→ TASK DIRECTIONS:
What is needed is an exact copy of the data below, pictures excluded.

→ ENTRIES PROVIDED:

○ ○ ○ ○ ○

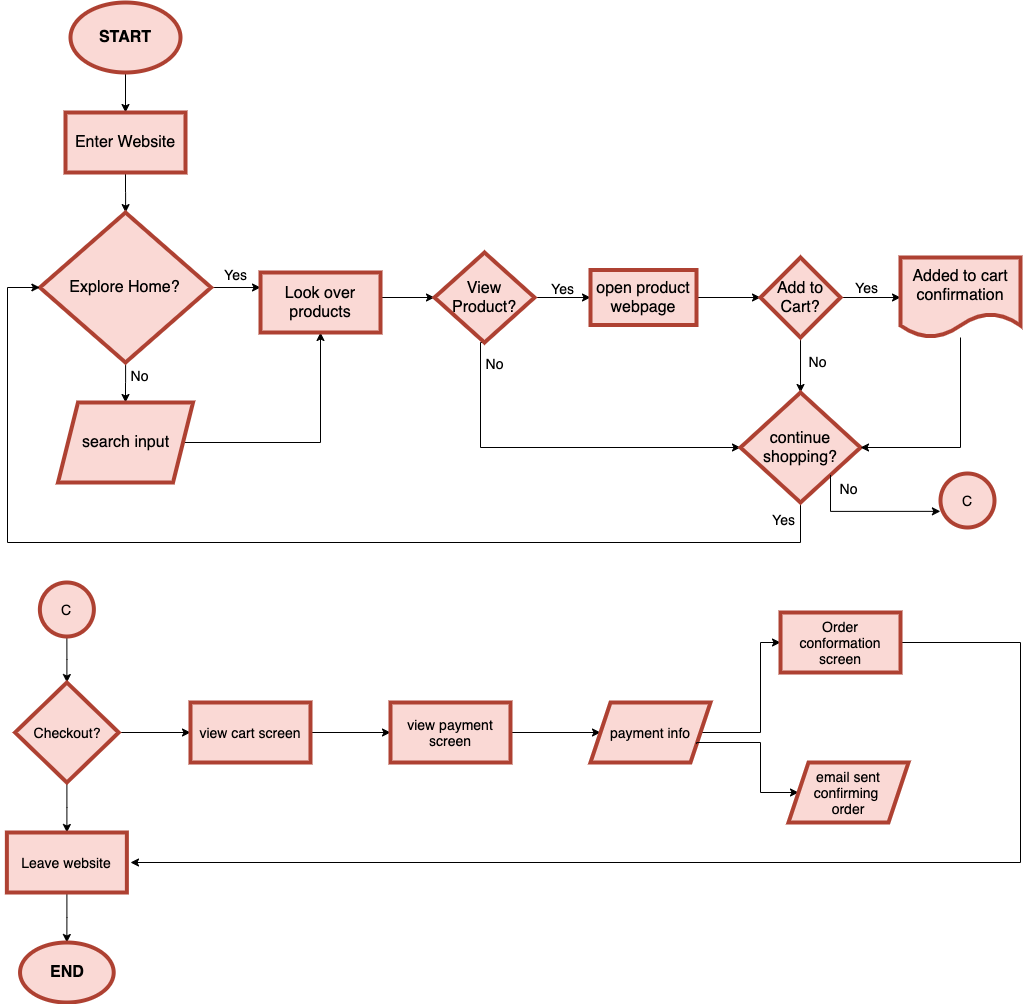
Before: part2/part2.drawio.png, a diagram exported from draw.io (Vishaal1301/wi21-cse110-lab4). Source tidied: cells renumbered, new cells last; positions are measured from the earlier drawing's top-left corner, leaving out a move shared by most shapes.
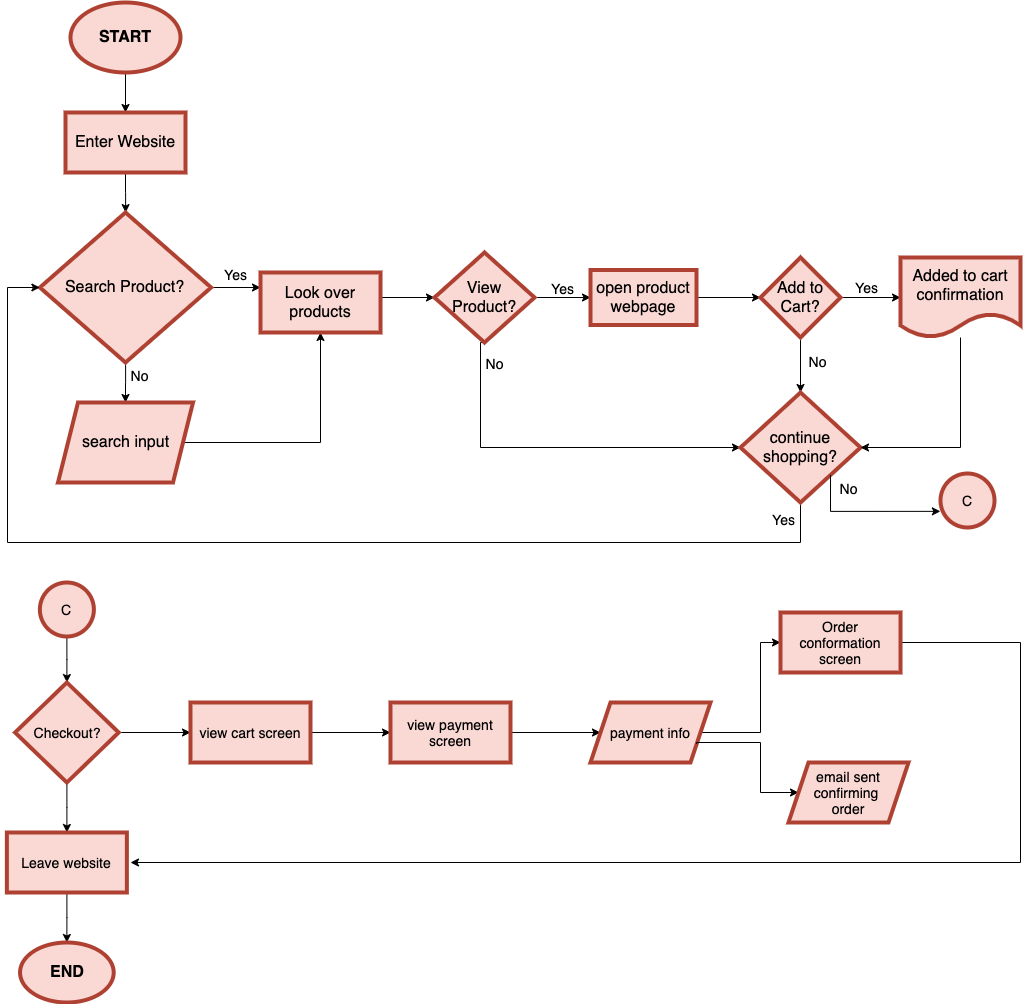
The same file after the commit.

The edit, as a diff of the source:
```diff
@@ -20,7 +20,7 @@
     <mxCell id="7" style="edgeStyle=orthogonalEdgeStyle;rounded=0;jettySize=auto;html=1;fontSize=16;" parent="1" edge="1" source="8" target="10">
       <mxGeometry relative="1" as="geometry" />
     </mxCell>
-    <mxCell id="8" value="&lt;font color=&quot;#000000&quot;&gt;Explore Home?&lt;br&gt;&lt;/font&gt;" style="rhombus;whiteSpace=wrap;html=1;fontSize=16;strokeColor=#ae4132;strokeWidth=4;fillColor=#fad9d5;" parent="1" vertex="1">
+    <mxCell id="8" value="&lt;font color=&quot;#000000&quot;&gt;Search Product?&lt;br&gt;&lt;/font&gt;" style="rhombus;whiteSpace=wrap;html=1;fontSize=16;strokeColor=#ae4132;strokeWidth=4;fillColor=#fad9d5;" parent="1" vertex="1">
       <mxGeometry x="33.4" y="210" width="171.2" height="150" as="geometry" />
     </mxCell>
     <mxCell id="9" style="edgeStyle=orthogonalEdgeStyle;rounded=0;jettySize=auto;html=1;fontSize=16;fontColor=#000000;" parent="1" edge="1" source="10" target="12">
```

○ ○ ○ ○ ○

→ EXERCISE SOLUTION:
Before: part2/part2.drawio.png, a diagram exported from draw.io (Vishaal1301/wi21-cse110-lab4). Source tidied: cells renumbered, new cells last; positions are measured from the earlier drawing's top-left corner, leaving out a move shared by most shapes.
The same file after the commit.

The edit, as a diff of the source:
```diff
@@ -20,7 +20,7 @@
     <mxCell id="7" style="edgeStyle=orthogonalEdgeStyle;rounded=0;jettySize=auto;html=1;fontSize=16;" parent="1" edge="1" source="8" target="10">
       <mxGeometry relative="1" as="geometry" />
     </mxCell>
-    <mxCell id="8" value="&lt;font color=&quot;#000000&quot;&gt;Explore Home?&lt;br&gt;&lt;/font&gt;" style="rhombus;whiteSpace=wrap;html=1;fontSize=16;strokeColor=#ae4132;strokeWidth=4;fillColor=#fad9d5;" parent="1" vertex="1">
+    <mxCell id="8" value="&lt;font color=&quot;#000000&quot;&gt;Search Product?&lt;br&gt;&lt;/font&gt;" style="rhombus;whiteSpace=wrap;html=1;fontSize=16;strokeColor=#ae4132;strokeWidth=4;fillColor=#fad9d5;" parent="1" vertex="1">
       <mxGeometry x="33.4" y="210" width="171.2" height="150" as="geometry" />
     </mxCell>
     <mxCell id="9" style="edgeStyle=orthogonalEdgeStyle;rounded=0;jettySize=auto;html=1;fontSize=16;fontColor=#000000;" parent="1" edge="1" source="10" target="12">
```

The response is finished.